The highly anticipated NASCAR video game coming from Motorsport Games later this year dropped some new information on Monday in an interview posted on IGN.
Plenty is still to be revealed for the game, including the official name, but there have been some tidbits confirmed. It’s known that after Studio 397’s acquisition earlier in the year that rFactor 2 physics will be the basis for the new NASCAR title. Another thing that’s been confirmed is that the game is coming this year, but until now, that’s been about it.
With five sparkly new images to dissect and some words from Motorsport Games Vice President of Publishing & Marketing George Holmquist, more light has been unveiled on what’s in store for the future of NASCAR gaming. “It’s very important for us to ensure this game is of a quality our users expect, and it’s a step up from the Heat franchise,” Holmquist said at the end of the interview.
The future is certainly looking bright.
It’s been confirmed in the IGN interview that the new game will feature a new game engine utilizing the Unreal Engine and a more effective paint booth that yields more realistic paint schemes. The interview doesn’t mention any of the lower series, as it’s just focused on what’s in store for the NASCAR Cup Series.
“Using the Unreal engine just brings the graphics [and] the gameplay into more of a AAA style of game,” explained George.
With the updated physics, players can look forward to a more realistic-feeling racer. Engineers and drivers have been enlisted to shed light on the handling characteristics in a realistic scope while some fan input will hopefully brighten the feeling that gamers will get when they join a race.
Those comments shouldn’t be taken lightly, as one of the gripes from past NASCAR Heat games has been poor handling and driving characteristics.
OK, that’s enough light puns for now. Let the images here provide all the illumination needed on what to expect in the new game. Firstly, these images all portray an amazing lighting profile within the engine. Bright and shiny surfaces with contrasting darkness, vibrant colors and so much more meet many pleasure centers in the eye test.
There is a high level of detail presented with many different surfaces, whether matte, glossy or metallic, all reflecting the light differently. The shot above with the scoring pylon reflects the glow of the tower off the two surfaces on either side, probably a shot taken in between two haulers in the infield.
We see a few close-ups of the No. 78 Motorsport Games Ford Mustang for Live Fast Motorsports, driven by team owner B.J. McLeod. The image at the top shows the car as it passes the stripe at the historic Daytona Int’l Speedway. The detail in the landscape is incredible. The rough surface of the track with the attention to the suites, stands, flag stand, light fixtures and catch fence all bring the image to life.
In a darker picture at an unknown circuit, possibly at Pocono Raceway because of the notorious lateness in the day coupled with the campgrounds just on the other side of the fence, the sunlight peeks through the No. 78’s window net, flaring hexagonally into the frame of the rest of the picture.

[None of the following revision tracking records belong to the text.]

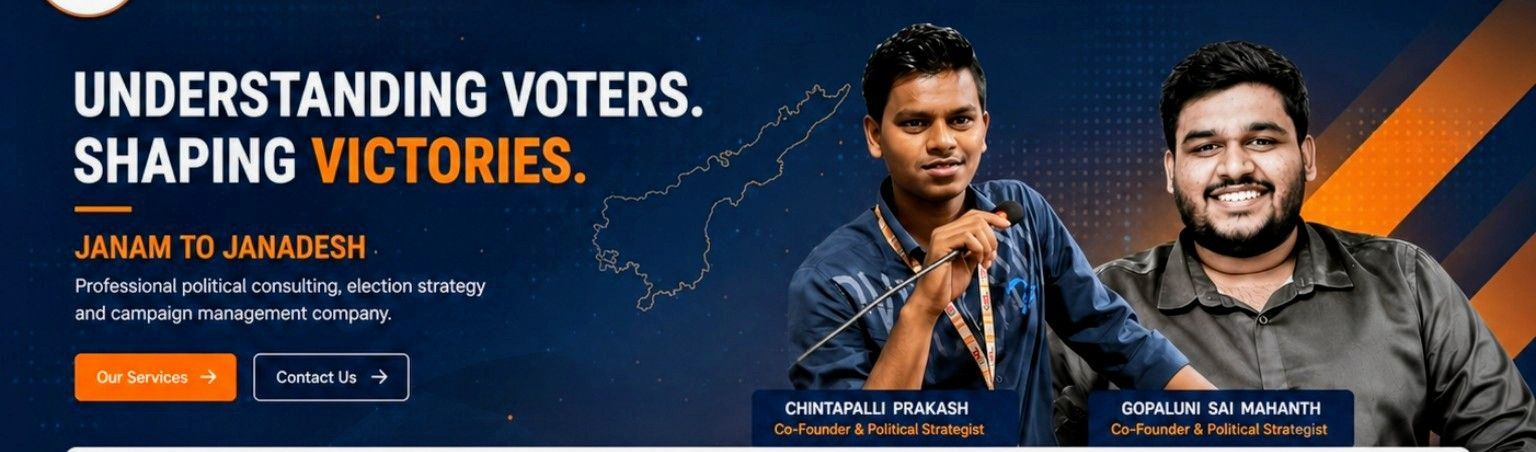
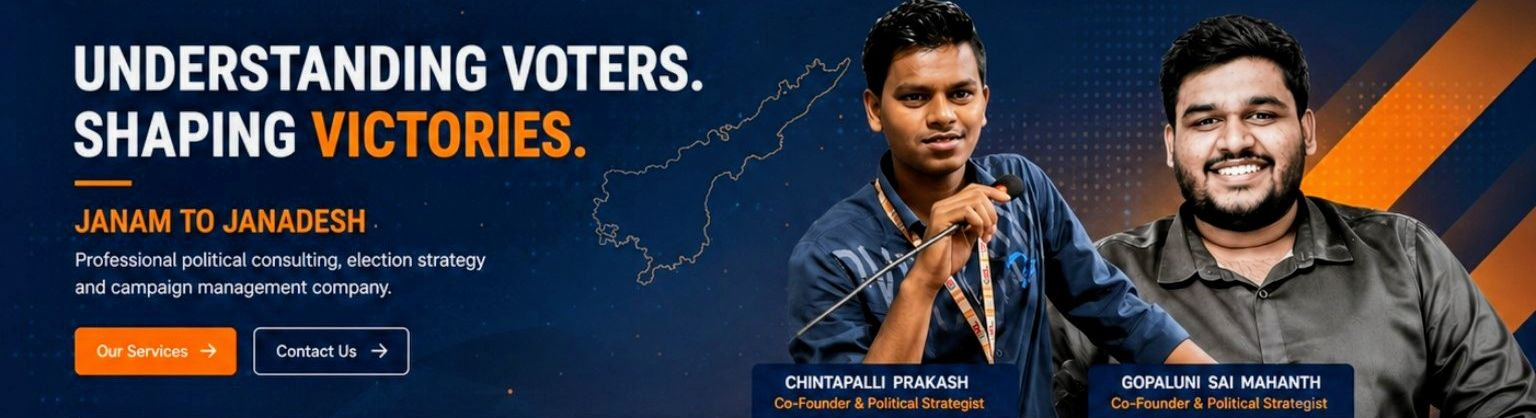
Add files via upload

diff --git a/index.html b/index.html
@@ -263,7 +263,7 @@ footer .row{display:flex;flex-wrap:wrap;justify-content:space-between;gap:8px}
 <main>
   <section class="banner" id="home">
     <div class="wrap">
-      <img src="banner.jpg" alt="MP Solutions. Understanding voters. Shaping victories. Janam to Janadesh. Co-founders Chintapalli Prakash and Gopaluni Sai Mahanth." width="1536" height="452" fetchpriority="high" decoding="async">
+      <img src="banner.jpg" alt="MP Solutions. Understanding voters. Shaping victories. Janam to Janadesh. Co-founders Chintapalli Prakash and Gopaluni Sai Mahanth." width="1536" height="418" fetchpriority="high" decoding="async">
     </div>
   </section>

A video board zoomed in on the roof rail of Ryan Blaney is also seen beyond the fence, neighboring a camper and a burger truck.
Another close-up of the car shows the detail in the coarse pavement. The shadowy light reflects off the glossy paint job, creating a mirror image of the pavement on the side of the car. From here, like above, the hood pins and windshield tear-offs are seen as 3D components and not as flat parts of the 2D template.
A final image provided takes the scene to Homestead-Miami Speedway. Homestead-Miami was once the championship finale with races transitioning from day to night. The sun is fairly low in this image, which could suggest a transition, but that’s not been confirmed.
This last image is pretty zoomed out, but it also might provide the most detail in it.
Can we talk about the grass for a second? Each blade seems to be individually rendered, as does each leaf on the lone palm tree in the frame. The track itself is detailed, but the shadows are scarily realistic. The stands are packed, and like at Daytona, the entire environment seems to have a huge attention to small details. Even the infield is on point.
There is a car sitting at the end of pit road in the distance. At first glance, it almost looks like a NASCAR NEXT Gen Ford Mustang. Upon further review, with Homestead-Miami as the official Ford Racing weekend of NASCAR, it’s likely only just a pace car, likely a Ford Mustang Shelby GT500 at that.
Motorsport Games’ untitled NASCAR game is due to release at some point later this year. We’ll be all over the news when it happens, so keep it pinned here at Traxion.GG as it gets closer to release.
For now, check out Tom’s interview with Paul Coleman and Marcel Offermans from earlier this year down below!